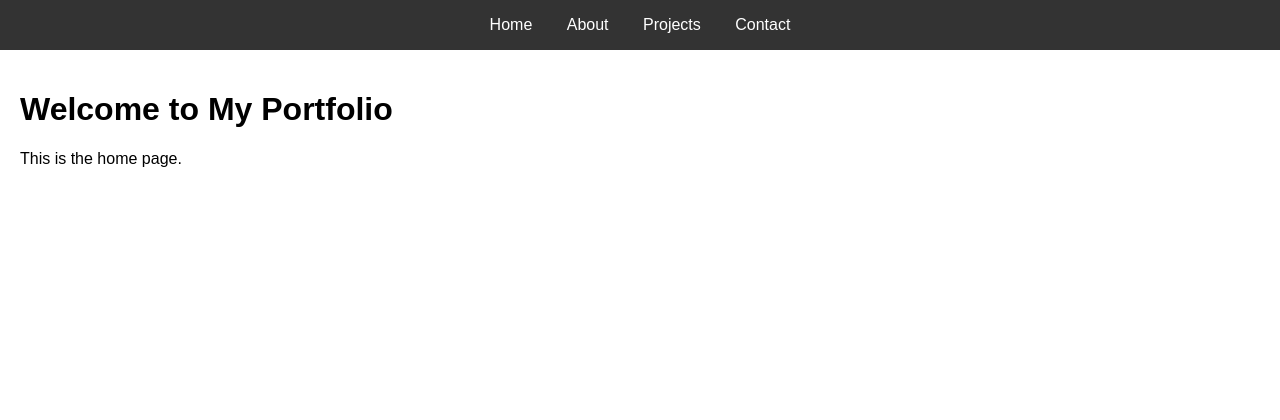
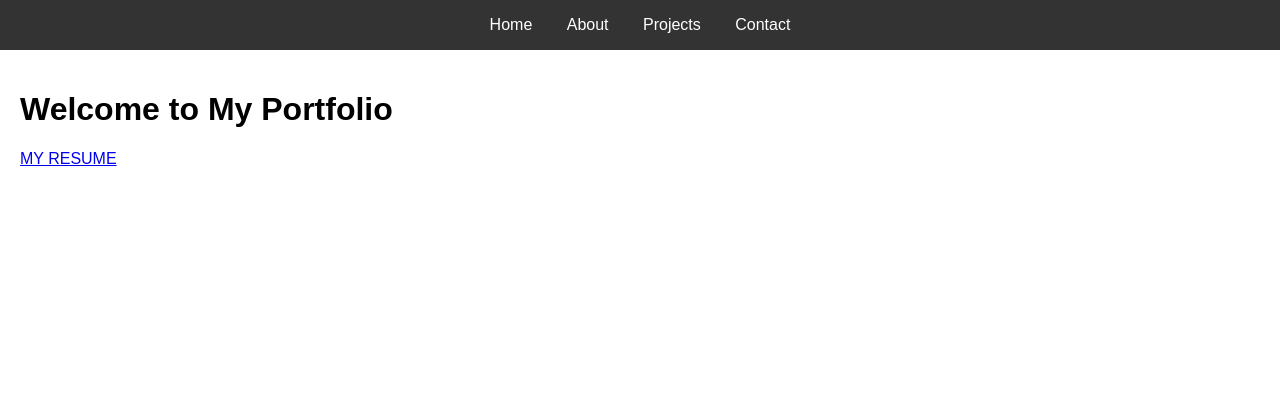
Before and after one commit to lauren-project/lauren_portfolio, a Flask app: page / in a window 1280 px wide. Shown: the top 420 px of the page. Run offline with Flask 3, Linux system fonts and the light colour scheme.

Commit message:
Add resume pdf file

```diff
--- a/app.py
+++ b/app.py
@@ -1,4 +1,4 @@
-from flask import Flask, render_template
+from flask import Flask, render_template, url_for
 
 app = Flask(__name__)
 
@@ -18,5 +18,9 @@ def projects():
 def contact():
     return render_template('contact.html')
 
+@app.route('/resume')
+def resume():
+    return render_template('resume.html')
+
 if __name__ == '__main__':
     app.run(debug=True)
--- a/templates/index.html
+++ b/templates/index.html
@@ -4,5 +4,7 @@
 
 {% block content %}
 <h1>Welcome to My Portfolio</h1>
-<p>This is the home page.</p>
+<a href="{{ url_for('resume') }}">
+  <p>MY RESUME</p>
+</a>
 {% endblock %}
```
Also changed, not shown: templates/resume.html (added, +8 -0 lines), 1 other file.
---------------
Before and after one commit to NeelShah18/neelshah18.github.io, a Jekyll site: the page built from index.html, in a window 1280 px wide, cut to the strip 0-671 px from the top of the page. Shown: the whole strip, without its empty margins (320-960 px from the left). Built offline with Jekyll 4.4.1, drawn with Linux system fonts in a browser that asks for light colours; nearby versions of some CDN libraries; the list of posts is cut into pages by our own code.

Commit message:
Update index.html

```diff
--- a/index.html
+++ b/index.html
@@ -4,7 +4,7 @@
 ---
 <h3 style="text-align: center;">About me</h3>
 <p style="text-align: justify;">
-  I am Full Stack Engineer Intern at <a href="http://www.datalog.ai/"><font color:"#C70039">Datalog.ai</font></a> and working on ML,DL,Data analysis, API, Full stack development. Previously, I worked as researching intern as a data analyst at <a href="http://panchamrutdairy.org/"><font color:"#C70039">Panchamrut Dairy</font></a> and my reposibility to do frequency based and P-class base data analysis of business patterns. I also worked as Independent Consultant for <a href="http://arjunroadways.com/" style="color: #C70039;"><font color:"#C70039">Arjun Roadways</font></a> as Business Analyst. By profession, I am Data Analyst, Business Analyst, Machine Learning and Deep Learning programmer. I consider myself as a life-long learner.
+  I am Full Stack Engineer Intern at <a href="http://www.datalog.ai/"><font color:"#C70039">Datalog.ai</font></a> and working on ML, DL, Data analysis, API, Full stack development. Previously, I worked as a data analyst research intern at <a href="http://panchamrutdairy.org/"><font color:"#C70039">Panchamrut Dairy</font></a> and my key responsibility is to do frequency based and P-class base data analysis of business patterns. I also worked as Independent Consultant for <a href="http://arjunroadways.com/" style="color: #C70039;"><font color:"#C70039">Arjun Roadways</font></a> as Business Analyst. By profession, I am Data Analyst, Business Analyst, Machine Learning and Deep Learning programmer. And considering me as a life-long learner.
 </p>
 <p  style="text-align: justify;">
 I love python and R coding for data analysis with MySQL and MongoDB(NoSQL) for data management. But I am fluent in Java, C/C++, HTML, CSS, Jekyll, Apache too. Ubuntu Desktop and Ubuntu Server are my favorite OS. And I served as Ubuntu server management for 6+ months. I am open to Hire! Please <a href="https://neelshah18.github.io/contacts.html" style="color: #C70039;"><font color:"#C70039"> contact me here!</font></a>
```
---------------
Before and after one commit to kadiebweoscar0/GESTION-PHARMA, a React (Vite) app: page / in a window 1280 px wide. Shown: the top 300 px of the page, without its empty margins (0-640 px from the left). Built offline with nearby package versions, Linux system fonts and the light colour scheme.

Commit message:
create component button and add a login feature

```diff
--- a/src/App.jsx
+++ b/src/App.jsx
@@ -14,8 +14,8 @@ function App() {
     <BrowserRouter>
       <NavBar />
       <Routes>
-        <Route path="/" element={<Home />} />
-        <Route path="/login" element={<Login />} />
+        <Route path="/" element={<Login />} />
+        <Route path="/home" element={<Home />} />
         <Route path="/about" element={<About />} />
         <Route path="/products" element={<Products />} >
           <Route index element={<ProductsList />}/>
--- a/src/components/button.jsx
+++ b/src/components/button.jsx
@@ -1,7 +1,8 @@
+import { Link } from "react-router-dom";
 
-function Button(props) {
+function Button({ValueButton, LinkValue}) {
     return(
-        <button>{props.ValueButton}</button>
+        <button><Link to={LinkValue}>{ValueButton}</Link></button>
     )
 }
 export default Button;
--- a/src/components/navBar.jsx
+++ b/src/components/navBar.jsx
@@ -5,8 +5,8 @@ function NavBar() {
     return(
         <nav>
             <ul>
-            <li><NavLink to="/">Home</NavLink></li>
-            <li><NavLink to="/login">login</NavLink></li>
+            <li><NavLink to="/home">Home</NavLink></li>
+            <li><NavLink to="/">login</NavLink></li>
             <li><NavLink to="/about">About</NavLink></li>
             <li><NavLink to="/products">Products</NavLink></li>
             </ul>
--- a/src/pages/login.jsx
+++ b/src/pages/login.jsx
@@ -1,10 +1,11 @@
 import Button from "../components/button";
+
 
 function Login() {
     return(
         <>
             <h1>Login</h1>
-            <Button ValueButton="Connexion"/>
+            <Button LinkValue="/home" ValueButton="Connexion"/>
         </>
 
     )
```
---------------
• REQUIRED WORK
Note which lines carry the word "text" in the material, then copy each of them.

• OUTPUT FOR THIS EXERCISE
 <h3 style="text-align: center;">About me</h3>
 <p style="text-align: justify;">
 <p  style="text-align: justify;">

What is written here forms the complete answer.